Data listing:
++++++++

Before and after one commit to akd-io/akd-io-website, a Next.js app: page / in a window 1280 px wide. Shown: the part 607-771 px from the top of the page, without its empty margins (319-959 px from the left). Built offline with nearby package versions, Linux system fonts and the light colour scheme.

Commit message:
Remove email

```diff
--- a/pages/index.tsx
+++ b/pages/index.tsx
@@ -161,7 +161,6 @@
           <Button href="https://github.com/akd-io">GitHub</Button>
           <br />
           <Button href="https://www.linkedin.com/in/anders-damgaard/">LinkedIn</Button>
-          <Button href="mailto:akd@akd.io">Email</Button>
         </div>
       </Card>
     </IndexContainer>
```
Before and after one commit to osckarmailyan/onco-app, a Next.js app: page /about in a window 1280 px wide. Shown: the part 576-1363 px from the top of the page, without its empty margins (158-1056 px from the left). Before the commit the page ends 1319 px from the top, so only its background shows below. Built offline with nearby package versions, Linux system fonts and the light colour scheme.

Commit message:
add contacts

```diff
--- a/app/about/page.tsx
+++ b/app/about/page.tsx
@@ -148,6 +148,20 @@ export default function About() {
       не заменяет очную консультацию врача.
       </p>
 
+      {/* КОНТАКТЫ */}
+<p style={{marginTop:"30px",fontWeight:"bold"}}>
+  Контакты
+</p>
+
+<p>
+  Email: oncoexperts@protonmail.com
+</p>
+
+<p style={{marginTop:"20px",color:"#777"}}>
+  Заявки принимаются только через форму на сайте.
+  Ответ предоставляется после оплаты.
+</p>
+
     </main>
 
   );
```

++++++++

Go through the entries above and write each one out exactly.

Output below:
Before and after one commit to akd-io/akd-io-website, a Next.js app: page / in a window 1280 px wide. Shown: the part 607-771 px from the top of the page, without its empty margins (319-959 px from the left). Built offline with nearby package versions, Linux system fonts and the light colour scheme.

Commit message:
Remove email

```diff
--- a/pages/index.tsx
+++ b/pages/index.tsx
@@ -161,7 +161,6 @@
           <Button href="https://github.com/akd-io">GitHub</Button>
           <br />
           <Button href="https://www.linkedin.com/in/anders-damgaard/">LinkedIn</Button>
-          <Button href="mailto:akd@akd.io">Email</Button>
         </div>
       </Card>
     </IndexContainer>
```
Before and after one commit to osckarmailyan/onco-app, a Next.js app: page /about in a window 1280 px wide. Shown: the part 576-1363 px from the top of the page, without its empty margins (158-1056 px from the left). Before the commit the page ends 1319 px from the top, so only its background shows below. Built offline with nearby package versions, Linux system fonts and the light colour scheme.

Commit message:
add contacts

```diff
--- a/app/about/page.tsx
+++ b/app/about/page.tsx
@@ -148,6 +148,20 @@ export default function About() {
       не заменяет очную консультацию врача.
       </p>
 
+      {/* КОНТАКТЫ */}
+<p style={{marginTop:"30px",fontWeight:"bold"}}>
+  Контакты
+</p>
+
+<p>
+  Email: oncoexperts@protonmail.com
+</p>
+
+<p style={{marginTop:"20px",color:"#777"}}>
+  Заявки принимаются только через форму на сайте.
+  Ответ предоставляется после оплаты.
+</p>
+
     </main>
 
   );
```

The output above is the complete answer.